== Segment start ==
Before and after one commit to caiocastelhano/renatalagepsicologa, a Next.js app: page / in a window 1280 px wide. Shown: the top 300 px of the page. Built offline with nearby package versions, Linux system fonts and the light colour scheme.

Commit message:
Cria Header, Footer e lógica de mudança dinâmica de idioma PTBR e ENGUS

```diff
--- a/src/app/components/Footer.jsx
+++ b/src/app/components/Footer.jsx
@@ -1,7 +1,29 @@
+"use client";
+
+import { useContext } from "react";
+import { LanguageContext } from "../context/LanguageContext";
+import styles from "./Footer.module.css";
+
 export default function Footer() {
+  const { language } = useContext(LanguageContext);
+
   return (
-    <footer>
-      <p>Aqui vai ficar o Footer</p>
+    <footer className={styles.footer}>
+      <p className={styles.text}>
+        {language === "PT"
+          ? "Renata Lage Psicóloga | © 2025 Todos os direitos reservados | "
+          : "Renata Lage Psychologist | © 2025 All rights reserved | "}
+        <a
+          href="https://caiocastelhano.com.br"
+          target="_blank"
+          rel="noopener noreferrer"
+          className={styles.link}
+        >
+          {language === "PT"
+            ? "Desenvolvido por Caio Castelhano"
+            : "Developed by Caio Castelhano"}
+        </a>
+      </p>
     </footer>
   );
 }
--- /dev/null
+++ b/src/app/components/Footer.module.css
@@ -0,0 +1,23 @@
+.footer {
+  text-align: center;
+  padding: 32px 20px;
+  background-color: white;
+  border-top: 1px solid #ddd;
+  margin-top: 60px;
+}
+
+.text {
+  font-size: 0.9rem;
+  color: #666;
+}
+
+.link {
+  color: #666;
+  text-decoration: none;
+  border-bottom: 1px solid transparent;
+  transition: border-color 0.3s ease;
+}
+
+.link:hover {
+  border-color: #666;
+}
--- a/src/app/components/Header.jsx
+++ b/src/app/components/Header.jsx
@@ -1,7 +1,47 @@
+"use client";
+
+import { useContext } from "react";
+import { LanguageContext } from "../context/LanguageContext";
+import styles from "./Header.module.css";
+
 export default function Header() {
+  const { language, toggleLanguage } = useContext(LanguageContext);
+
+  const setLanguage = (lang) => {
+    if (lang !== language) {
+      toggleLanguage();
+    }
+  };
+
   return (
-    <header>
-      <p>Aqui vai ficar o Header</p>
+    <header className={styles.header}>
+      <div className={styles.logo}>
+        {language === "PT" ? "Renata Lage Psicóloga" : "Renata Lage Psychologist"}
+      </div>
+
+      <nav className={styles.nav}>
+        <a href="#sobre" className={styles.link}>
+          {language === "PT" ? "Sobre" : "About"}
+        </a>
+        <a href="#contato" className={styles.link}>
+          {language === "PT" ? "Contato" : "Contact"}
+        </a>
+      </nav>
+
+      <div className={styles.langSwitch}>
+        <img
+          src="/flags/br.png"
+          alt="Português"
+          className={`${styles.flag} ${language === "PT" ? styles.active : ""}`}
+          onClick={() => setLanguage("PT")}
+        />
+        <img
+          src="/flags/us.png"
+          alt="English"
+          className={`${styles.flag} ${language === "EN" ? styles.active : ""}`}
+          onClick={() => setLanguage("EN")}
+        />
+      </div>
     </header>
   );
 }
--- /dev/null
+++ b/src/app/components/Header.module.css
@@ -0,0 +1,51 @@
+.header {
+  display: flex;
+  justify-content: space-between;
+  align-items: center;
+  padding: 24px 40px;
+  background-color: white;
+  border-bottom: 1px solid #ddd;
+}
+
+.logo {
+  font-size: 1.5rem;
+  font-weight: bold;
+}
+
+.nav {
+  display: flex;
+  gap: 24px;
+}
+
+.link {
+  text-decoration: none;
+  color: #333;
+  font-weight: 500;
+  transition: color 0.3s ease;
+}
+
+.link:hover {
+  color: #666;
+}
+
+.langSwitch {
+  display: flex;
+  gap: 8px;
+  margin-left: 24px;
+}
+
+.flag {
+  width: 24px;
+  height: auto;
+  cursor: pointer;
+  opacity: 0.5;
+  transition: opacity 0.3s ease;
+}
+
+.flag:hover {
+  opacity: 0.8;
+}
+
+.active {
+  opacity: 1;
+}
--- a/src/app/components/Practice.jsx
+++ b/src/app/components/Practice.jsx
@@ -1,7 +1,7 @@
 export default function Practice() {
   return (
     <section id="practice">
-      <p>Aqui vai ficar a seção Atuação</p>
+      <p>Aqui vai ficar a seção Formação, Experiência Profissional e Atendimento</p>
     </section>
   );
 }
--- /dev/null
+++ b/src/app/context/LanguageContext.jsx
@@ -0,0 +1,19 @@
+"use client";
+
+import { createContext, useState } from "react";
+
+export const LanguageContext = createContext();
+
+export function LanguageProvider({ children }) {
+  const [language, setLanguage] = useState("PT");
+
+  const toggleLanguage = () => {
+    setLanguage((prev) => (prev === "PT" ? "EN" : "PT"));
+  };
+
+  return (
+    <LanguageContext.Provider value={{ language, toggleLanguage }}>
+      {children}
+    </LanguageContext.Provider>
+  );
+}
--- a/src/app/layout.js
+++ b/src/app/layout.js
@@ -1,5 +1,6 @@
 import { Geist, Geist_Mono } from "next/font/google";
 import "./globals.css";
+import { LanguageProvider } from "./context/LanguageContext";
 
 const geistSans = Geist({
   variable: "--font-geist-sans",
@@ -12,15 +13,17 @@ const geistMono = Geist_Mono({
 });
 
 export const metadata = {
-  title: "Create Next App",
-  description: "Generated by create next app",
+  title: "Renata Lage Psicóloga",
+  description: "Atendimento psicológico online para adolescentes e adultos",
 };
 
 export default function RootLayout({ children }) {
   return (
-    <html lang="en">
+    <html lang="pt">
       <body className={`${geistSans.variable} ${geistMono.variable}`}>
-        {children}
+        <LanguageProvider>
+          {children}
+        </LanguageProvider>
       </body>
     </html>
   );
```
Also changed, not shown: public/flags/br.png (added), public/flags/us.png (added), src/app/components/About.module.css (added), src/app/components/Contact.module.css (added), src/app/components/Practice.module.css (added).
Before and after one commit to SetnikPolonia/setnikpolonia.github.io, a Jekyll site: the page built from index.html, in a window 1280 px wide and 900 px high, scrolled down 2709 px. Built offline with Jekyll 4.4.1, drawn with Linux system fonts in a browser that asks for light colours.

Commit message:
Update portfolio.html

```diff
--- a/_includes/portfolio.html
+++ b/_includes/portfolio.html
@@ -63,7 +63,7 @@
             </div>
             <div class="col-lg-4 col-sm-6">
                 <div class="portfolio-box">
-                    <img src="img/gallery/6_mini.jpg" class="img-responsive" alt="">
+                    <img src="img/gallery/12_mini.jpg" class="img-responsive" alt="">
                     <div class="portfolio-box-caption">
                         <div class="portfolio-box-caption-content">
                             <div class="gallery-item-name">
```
== Segment end ==
▶ _Task item_
Extract every line above that contains the word "window".

▶ _Solution below_
Before and after one commit to caiocastelhano/renatalagepsicologa, a Next.js app: page / in a window 1280 px wide. Shown: the top 300 px of the page. Built offline with nearby package versions, Linux system fonts and the light colour scheme.
Before and after one commit to SetnikPolonia/setnikpolonia.github.io, a Jekyll site: the page built from index.html, in a window 1280 px wide and 900 px high, scrolled down 2709 px. Built offline with Jekyll 4.4.1, drawn with Linux system fonts in a browser that asks for light colours.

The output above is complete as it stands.